Endangered Species Whooping CraneWood Bison
Climate Winters last 6 to 10 months. They are dark and cold with lots of snow and can have up to 20 hours of daylight. Average temperature is below freezing: -34’ F and can be as low as - 76’ F In the summer the highest the temperature has been was 104’ F, on average it is 50’ F The average precipitation in the summer is between inches in the winter it is 20-40
Plants The main reasons firs, spruces and pines are the dominant trees in the boreal forest, and thus define the biome is because they are adapted to the extreme conditions brought about by the cold, including the winter-induced drought and the short growing season. Because of the cold temperatures decomposition is slow, dead vegetation stays on the forest floor creating a sponge like covering. Since decomposition is slow, the soil is thin and lacks nutrients The worlds oldest trees are found in the taiga biome
Animals The American black bear. The black bear's coat is well adapted to the cold weather of winter because of its many layers of shaggy fur. Its claws are also very adapted to its environment, this is because they are just the right length to climb the many trees that surround its forest home. There are many swamps, mountains and forests in the Taiga that are home to the Bobcat. The bobcat has two color changes per year. The fur of the bobcat is striped, blotchy, and dense; tawny gray for the winter and reddish brown for the summer. The baby bobcat has spotted fur that disappears when they get older. A not so common animal is the Canadian lynx. The lynx is almost identical to a regular house cat, but larger. It has a powerful body on short, furry legs attached to hefty feet, and a bobbed, black-tipped tail. Its fur is spotted and yellowish-brown to grey. It has a collar of fur around its face, giving a triangular shape. It also has long black ear tufts.
Stay Fresh at the Yeti Resort!
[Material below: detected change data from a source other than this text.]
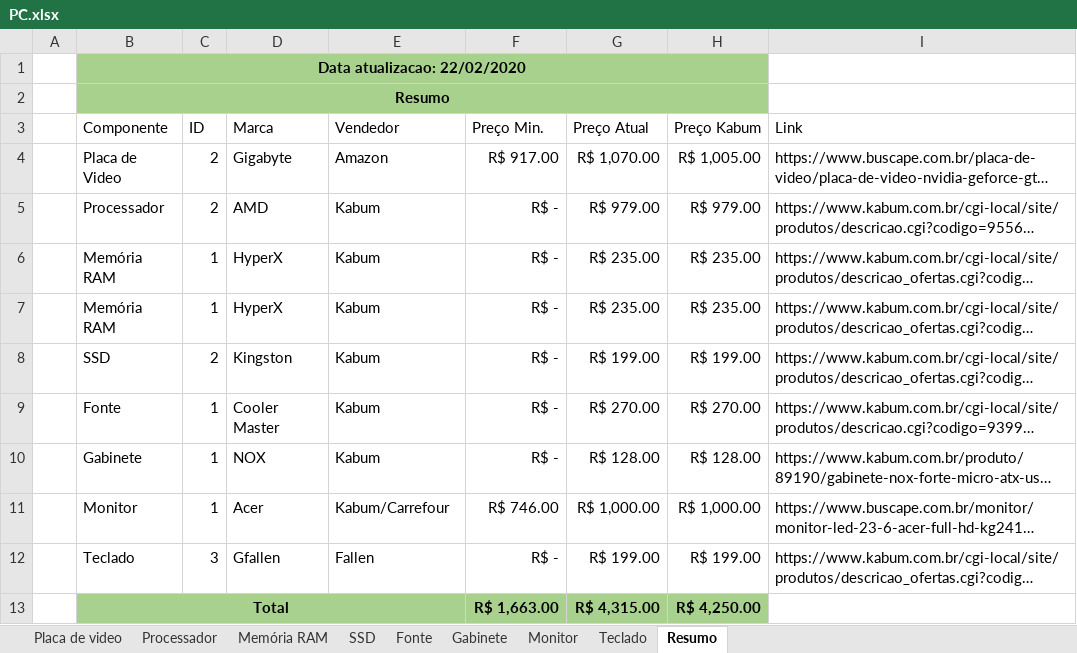
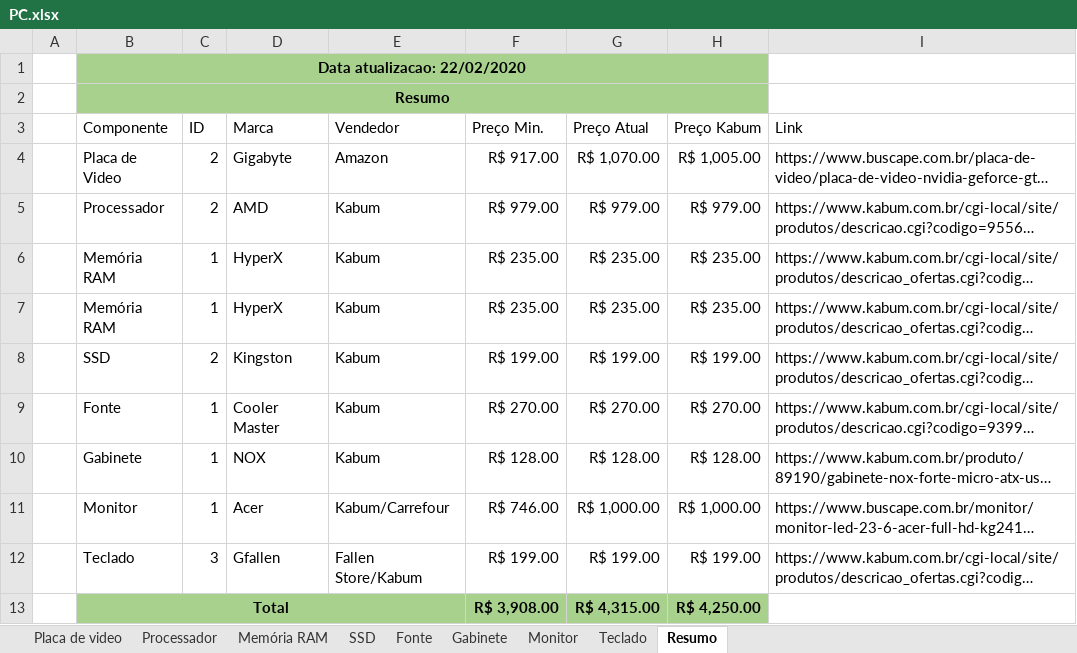
Before and after one commit to FabrizioSousa/PC, an Excel workbook: PC.xlsx, sheet Resumo, drawn as a sheet; long unchanged cells end in …; values as stored, in another font and other column widths than the file's, no borders; conditional formats not drawn; the diff names each change by its address in the sheet, - before the commit and + after, or states it on an @@ line.

```diff
--- a/PC.xlsx (sheet Resumo)
+++ b/PC.xlsx (sheet Resumo)
-F5 (Preço Min.): R$ -
+F5 (Preço Min.): R$ 979.00
-F6:F7 (Preço Min.): R$ -
+F6:F7 (Preço Min.): R$ 235.00
-F8 (Preço Min.): R$ -
+F8 (Preço Min.): R$ 199.00
-F9 (Preço Min.): R$ -
+F9 (Preço Min.): R$ 270.00
-F10 (Preço Min.): R$ -
+F10 (Preço Min.): R$ 128.00
-E12 (Vendedor): Fallen
+E12 (Vendedor): Fallen Store/Kabum
-F12 (Preço Min.): R$ -
+F12 (Preço Min.): R$ 199.00
-F13 (Preço Min.): R$ 1,663.00
+F13 (Preço Min.): R$ 3,908.00
```
Also changed, not shown: sheet Teclado, sheet SSD, sheet Memória RAM, sheet Monitor, sheet Processador, sheet Gabinete, 2 more sheets.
Adaptations Most birds migrate to warmer regions for the winter. They migrate back in the spring because of the surplus of insects Animals that stay produce heavier coats of fur and some change color such as the snow- shoe rabbit Mice and moles tunnel under the snow in order to stay protected The Canada lynx's wide paws work like snowshoes, they distribute the lynx's weight so that it can move easier in the snow. Grizzly bears avoid the cold by going into their dens in the fall and stay there until spring. They have a protective layer of fat that allows them to stay in their dens while the weather is cold. The leaves or needles of evergreen trees lose less water than other kinds of leaves. This helps them survive. Some broad-leaved trees like birch and aspen have adapted to too. Both trees are very flexible and don't break easily when covered with ice and snow!
Threats to the Taiga The biggest threat today to this biome is the exploration and development of oil and natural gas reserves. Global warming is also a threat
O…sorry, wrong biome…
Between 2001 and 2003, forest fire activity tripled in area. burn areas have only continued to grow since then. The world was exposed to the devastating effects of boreal forest burns in 2010 when Russian forest fire air quality killed an estimated 56,000 Global temperature rise have caused lower rainfall and higher temperatures throughout the year. This has led to a more active fire season in the boreal forests; additionally longer fall and spring seasons have shortened the winter freeze and led to more sun exposure on methane filled permafrost and ice. Boreal forest biomes act as carbon sinks for the world’s atmosphere, which means that the biome actually sequesters carbon from the air. However, as climate disruption worsens, boreal forests switch from being carbon sinks to huge greenhouse gas emitters. What's Happening Now